Change detection data
[Start of section]

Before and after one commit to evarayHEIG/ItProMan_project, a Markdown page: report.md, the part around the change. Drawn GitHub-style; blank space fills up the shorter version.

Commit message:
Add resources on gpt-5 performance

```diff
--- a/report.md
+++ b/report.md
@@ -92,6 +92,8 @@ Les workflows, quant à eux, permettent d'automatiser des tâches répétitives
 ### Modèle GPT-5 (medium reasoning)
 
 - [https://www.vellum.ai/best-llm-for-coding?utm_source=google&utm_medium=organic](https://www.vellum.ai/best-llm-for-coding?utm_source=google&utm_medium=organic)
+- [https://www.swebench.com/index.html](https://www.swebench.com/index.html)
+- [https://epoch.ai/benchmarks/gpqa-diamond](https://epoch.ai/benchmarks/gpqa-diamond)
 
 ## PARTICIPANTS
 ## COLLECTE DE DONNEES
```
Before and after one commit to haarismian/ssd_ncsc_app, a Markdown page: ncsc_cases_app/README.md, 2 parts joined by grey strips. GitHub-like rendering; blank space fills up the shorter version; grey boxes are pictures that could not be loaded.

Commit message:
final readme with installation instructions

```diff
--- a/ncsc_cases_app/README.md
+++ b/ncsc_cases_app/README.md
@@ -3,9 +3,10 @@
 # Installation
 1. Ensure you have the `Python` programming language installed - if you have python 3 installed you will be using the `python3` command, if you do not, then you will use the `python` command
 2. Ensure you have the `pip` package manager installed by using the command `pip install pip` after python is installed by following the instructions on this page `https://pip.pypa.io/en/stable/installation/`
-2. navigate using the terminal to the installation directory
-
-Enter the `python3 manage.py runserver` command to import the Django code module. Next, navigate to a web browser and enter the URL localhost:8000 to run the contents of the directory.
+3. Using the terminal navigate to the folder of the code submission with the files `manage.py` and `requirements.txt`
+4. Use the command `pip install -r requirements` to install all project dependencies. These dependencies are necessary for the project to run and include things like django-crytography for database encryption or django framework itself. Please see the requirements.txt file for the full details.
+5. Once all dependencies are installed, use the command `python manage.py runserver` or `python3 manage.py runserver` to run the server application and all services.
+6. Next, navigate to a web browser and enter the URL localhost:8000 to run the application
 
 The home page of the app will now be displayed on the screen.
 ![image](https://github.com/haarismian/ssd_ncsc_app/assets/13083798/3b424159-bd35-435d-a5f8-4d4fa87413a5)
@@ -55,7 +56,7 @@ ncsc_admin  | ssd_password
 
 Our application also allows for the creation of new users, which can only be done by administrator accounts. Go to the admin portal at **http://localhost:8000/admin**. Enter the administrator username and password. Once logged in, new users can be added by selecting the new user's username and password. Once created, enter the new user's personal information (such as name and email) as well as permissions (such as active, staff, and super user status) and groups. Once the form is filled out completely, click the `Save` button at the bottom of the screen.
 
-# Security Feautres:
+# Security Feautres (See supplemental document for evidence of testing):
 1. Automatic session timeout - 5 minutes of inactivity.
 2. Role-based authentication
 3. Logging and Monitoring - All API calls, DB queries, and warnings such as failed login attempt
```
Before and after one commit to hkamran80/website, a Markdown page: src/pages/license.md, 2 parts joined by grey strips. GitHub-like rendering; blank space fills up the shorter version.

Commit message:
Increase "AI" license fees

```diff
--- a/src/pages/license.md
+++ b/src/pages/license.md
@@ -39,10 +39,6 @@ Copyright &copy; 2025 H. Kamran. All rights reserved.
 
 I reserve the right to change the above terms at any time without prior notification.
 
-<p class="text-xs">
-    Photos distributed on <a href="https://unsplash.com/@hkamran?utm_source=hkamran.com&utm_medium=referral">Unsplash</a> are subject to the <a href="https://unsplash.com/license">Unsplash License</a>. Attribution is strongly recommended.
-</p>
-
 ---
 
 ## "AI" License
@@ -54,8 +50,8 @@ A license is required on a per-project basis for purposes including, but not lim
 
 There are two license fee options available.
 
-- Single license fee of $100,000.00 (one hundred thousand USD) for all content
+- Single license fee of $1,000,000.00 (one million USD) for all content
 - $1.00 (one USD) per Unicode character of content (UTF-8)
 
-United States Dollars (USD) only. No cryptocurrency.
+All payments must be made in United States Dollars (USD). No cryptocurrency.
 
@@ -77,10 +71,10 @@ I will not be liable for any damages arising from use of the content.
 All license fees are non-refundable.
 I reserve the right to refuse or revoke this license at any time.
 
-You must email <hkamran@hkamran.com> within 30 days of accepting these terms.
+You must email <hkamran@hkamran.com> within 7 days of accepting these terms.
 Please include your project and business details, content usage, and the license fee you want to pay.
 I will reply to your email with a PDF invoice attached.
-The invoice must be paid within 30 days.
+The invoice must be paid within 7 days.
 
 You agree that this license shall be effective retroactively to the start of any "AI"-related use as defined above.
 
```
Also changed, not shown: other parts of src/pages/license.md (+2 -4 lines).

[End of section]

■ **Prompt**
Where a line above holds the string "https", copy that line.

■ **Solution for this exercise**
 - [https://www.vellum.ai/best-llm-for-coding?utm_source=google&utm_medium=organic](https://www.vellum.ai/best-llm-for-coding?utm_source=google&utm_medium=organic)
+- [https://www.swebench.com/index.html](https://www.swebench.com/index.html)
+- [https://epoch.ai/benchmarks/gpqa-diamond](https://epoch.ai/benchmarks/gpqa-diamond)
 2. Ensure you have the `pip` package manager installed by using the command `pip install pip` after python is installed by following the instructions on this page `https://pip.pypa.io/en/stable/installation/`
 ![image](https://github.com/haarismian/ssd_ncsc_app/assets/13083798/3b424159-bd35-435d-a5f8-4d4fa87413a5)
-    Photos distributed on <a href="https://unsplash.com/@hkamran?utm_source=hkamran.com&utm_medium=referral">Unsplash</a> are subject to the <a href="https://unsplash.com/license">Unsplash License</a>. Attribution is strongly recommended.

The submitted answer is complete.